The takeover bid fell apart because the parties could not come to terms over pricing, while gold has risen considerably since talks started, according to the Russian media group.
The potential offer was said to value GV Gold, also known as Vysochaishy, at about US$1 billion when it came to light in June 2019, though RBC's sources thought the valuation too high.
The Federal Antimonopoly Service initially confirmed that the transaction would not require approval from the Russian government's foreign investment commission. However, it subsequently transpired that the bid would need the commission's assent, delaying the process.
Another of RBC's sources cited GV Gold's poor financial performance as a reason for the deal's disruption.

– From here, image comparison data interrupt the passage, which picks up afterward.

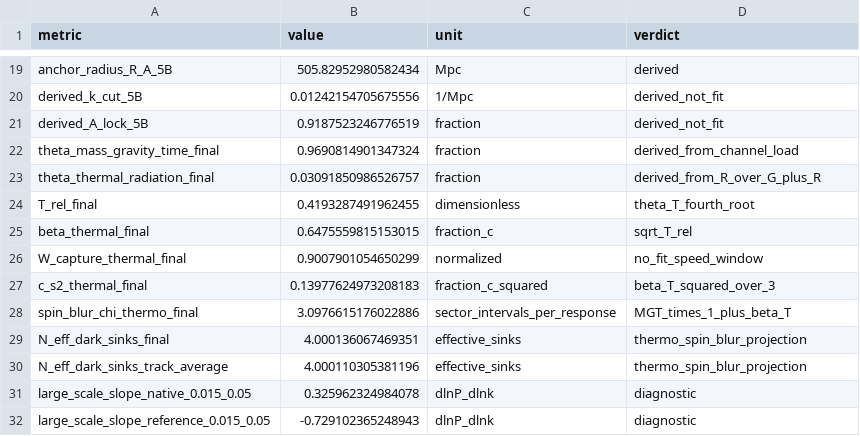
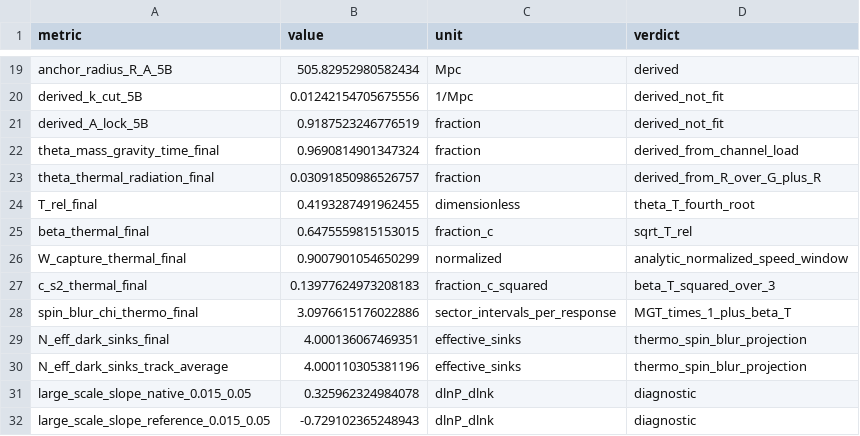
Before and after one commit to corpobear/Quantum-field-hypothesis, a CSV file: analysis/results_v0.28/mcift_v0.28_thermo_spin_growth_metrics.csv, drawn as a sheet; only a part is shown, gaps mark what is left out.

Commit message:
Correct v0.28 metrics wording

```diff
--- a/analysis/results_v0.28/mcift_v0.28_thermo_spin_growth_metrics.csv
+++ b/analysis/results_v0.28/mcift_v0.28_thermo_spin_growth_metrics.csv
@@ -25,3 +25,3 @@ T_rel_final,0.4193287491962455,dimensionless,theta_T_fourth_root
 beta_thermal_final,0.6475559815153015,fraction_c,sqrt_T_rel
-W_capture_thermal_final,0.9007901054650299,normalized,no_fit_speed_window
+W_capture_thermal_final,0.9007901054650299,normalized,analytic_normalized_speed_window
 c_s2_thermal_final,0.13977624973208183,fraction_c_squared,beta_T_squared_over_3
```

The privately held company's net profit under Russian accounting standards shrank 24.6% year over year between January and September 2019 to 1.80 billion Russian rubles as revenue slumped 6.3% and costs burgeoned 37.7%, according to Russia's Union of Gold Producers.
It is not the first time Fosun has made an abortive foray into the Russian gold industry. In 2017, the Chinese conglomerate tried to buy a 15% interest in Russia's largest gold producer, PJSC Polyus, for US$1.4 billion.
Russian businessman Roman Trotsenko was also said to be interested in GV Gold, Kommersant reported in December 2019. Trotsenko bought a 22% interest in rival gold producer Petropavlovsk PLC in July 2019.
As of Jan. 16, US$1 was equivalent to 61.66 Russian rubles.